=== Section Start ===
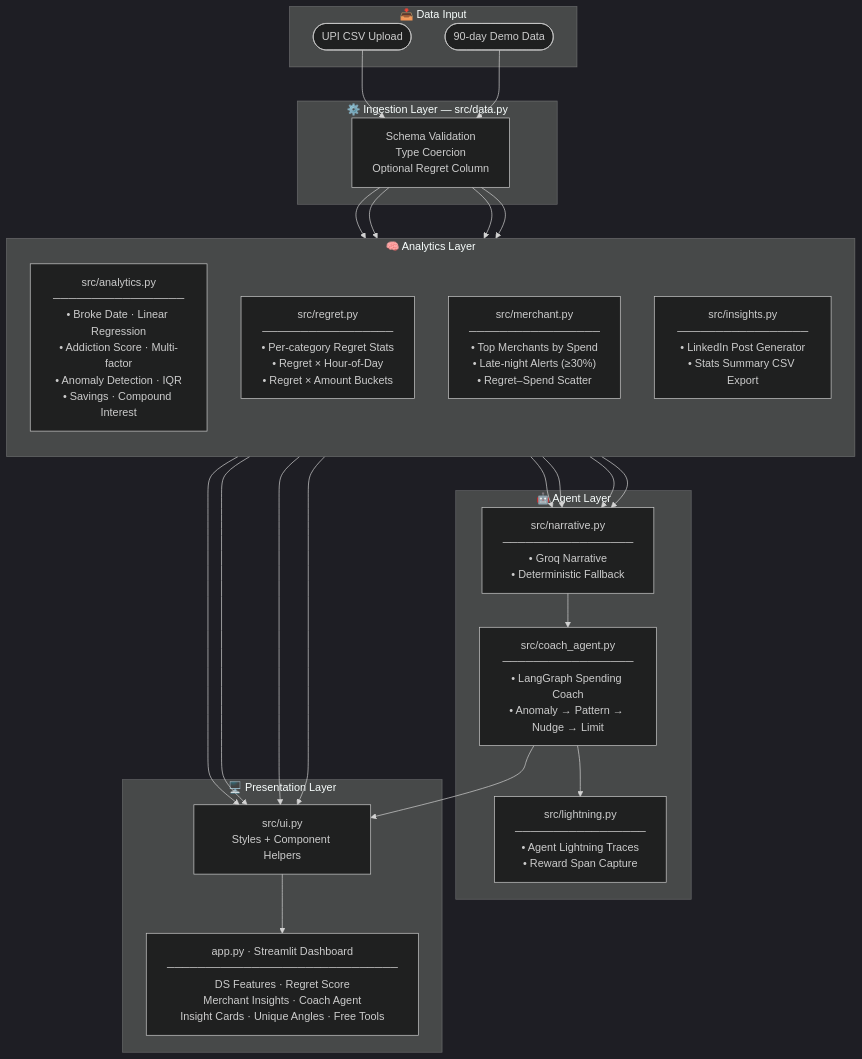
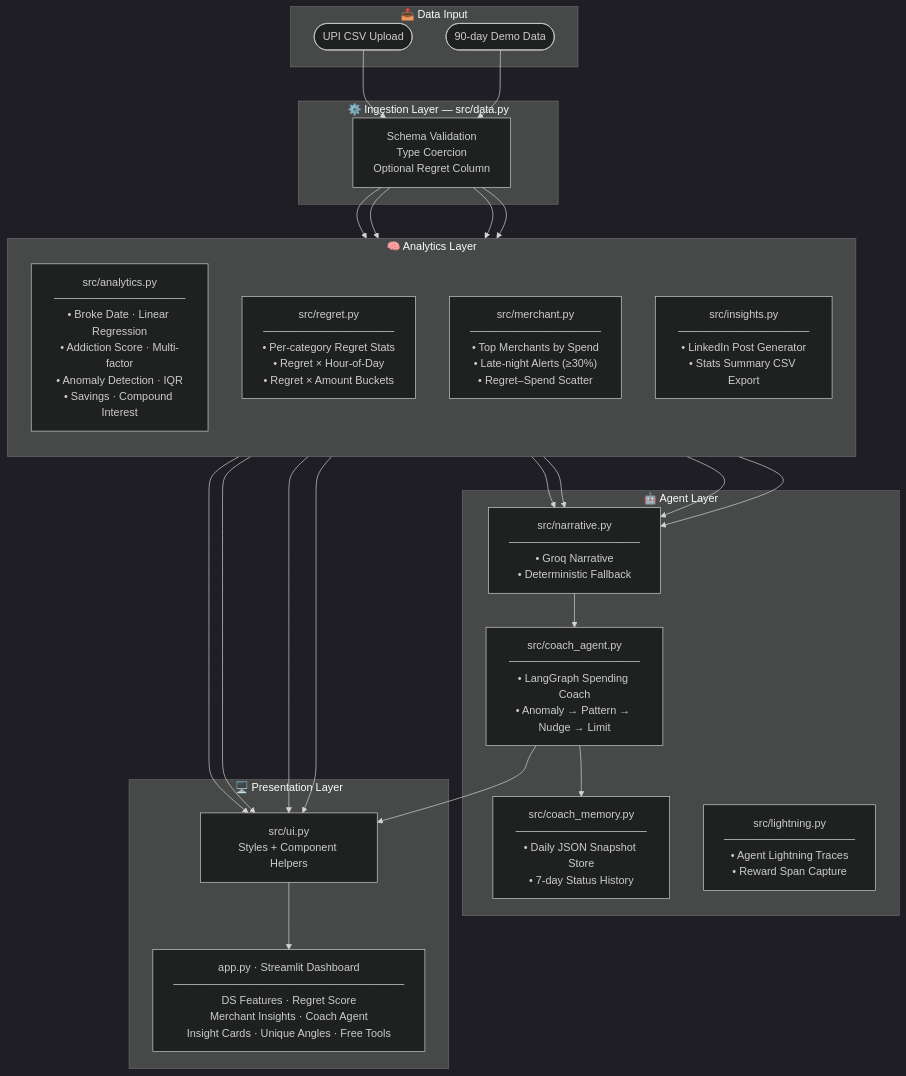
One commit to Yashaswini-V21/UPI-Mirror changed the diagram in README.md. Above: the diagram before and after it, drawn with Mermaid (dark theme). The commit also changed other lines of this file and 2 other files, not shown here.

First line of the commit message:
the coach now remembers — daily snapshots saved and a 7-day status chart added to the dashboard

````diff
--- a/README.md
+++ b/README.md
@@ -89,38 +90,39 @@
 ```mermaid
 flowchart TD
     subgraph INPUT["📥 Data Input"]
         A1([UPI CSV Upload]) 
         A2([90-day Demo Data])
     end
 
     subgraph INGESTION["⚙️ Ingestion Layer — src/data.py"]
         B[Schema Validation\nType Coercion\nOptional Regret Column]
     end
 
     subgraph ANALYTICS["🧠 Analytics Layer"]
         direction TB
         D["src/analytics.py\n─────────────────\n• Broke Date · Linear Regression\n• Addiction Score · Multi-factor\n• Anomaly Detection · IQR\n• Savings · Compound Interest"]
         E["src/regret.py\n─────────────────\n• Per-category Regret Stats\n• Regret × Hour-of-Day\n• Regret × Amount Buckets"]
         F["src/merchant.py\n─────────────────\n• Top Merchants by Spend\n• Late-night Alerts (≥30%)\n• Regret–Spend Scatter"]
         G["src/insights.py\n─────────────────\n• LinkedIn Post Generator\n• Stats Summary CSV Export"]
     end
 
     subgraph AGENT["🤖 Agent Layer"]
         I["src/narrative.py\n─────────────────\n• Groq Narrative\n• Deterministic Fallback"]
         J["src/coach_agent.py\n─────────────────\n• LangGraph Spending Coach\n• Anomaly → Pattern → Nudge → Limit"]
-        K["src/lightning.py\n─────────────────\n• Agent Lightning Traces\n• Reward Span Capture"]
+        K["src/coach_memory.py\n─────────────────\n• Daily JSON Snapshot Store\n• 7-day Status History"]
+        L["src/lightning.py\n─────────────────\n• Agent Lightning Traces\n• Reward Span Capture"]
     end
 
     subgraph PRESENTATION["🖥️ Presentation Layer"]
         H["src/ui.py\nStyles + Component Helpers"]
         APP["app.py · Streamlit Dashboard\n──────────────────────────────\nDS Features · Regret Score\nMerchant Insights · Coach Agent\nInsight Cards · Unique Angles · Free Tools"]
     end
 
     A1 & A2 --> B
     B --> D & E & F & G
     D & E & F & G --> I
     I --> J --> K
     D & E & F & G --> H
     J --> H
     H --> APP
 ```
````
=== Section End ===
* [Task prompt]:
Would you mind repeating the records above exactly, without the pictures?

* [Written answer]:
One commit to Yashaswini-V21/UPI-Mirror changed the diagram in README.md. Above: the diagram before and after it, drawn with Mermaid (dark theme). The commit also changed other lines of this file and 2 other files, not shown here.

First line of the commit message:
the coach now remembers — daily snapshots saved and a 7-day status chart added to the dashboard

````diff
--- a/README.md
+++ b/README.md
@@ -89,38 +90,39 @@
 ```mermaid
 flowchart TD
     subgraph INPUT["📥 Data Input"]
         A1([UPI CSV Upload]) 
         A2([90-day Demo Data])
     end
 
     subgraph INGESTION["⚙️ Ingestion Layer — src/data.py"]
         B[Schema Validation\nType Coercion\nOptional Regret Column]
     end
 
     subgraph ANALYTICS["🧠 Analytics Layer"]
         direction TB
         D["src/analytics.py\n─────────────────\n• Broke Date · Linear Regression\n• Addiction Score · Multi-factor\n• Anomaly Detection · IQR\n• Savings · Compound Interest"]
         E["src/regret.py\n─────────────────\n• Per-category Regret Stats\n• Regret × Hour-of-Day\n• Regret × Amount Buckets"]
         F["src/merchant.py\n─────────────────\n• Top Merchants by Spend\n• Late-night Alerts (≥30%)\n• Regret–Spend Scatter"]
         G["src/insights.py\n─────────────────\n• LinkedIn Post Generator\n• Stats Summary CSV Export"]
     end
 
     subgraph AGENT["🤖 Agent Layer"]
         I["src/narrative.py\n─────────────────\n• Groq Narrative\n• Deterministic Fallback"]
         J["src/coach_agent.py\n─────────────────\n• LangGraph Spending Coach\n• Anomaly → Pattern → Nudge → Limit"]
-        K["src/lightning.py\n─────────────────\n• Agent Lightning Traces\n• Reward Span Capture"]
+        K["src/coach_memory.py\n─────────────────\n• Daily JSON Snapshot Store\n• 7-day Status History"]
+        L["src/lightning.py\n─────────────────\n• Agent Lightning Traces\n• Reward Span Capture"]
     end
 
     subgraph PRESENTATION["🖥️ Presentation Layer"]
         H["src/ui.py\nStyles + Component Helpers"]
         APP["app.py · Streamlit Dashboard\n──────────────────────────────\nDS Features · Regret Score\nMerchant Insights · Coach Agent\nInsight Cards · Unique Angles · Free Tools"]
     end
 
     A1 & A2 --> B
     B --> D & E & F & G
     D & E & F & G --> I
     I --> J --> K
     D & E & F & G --> H
     J --> H
     H --> APP
 ```
````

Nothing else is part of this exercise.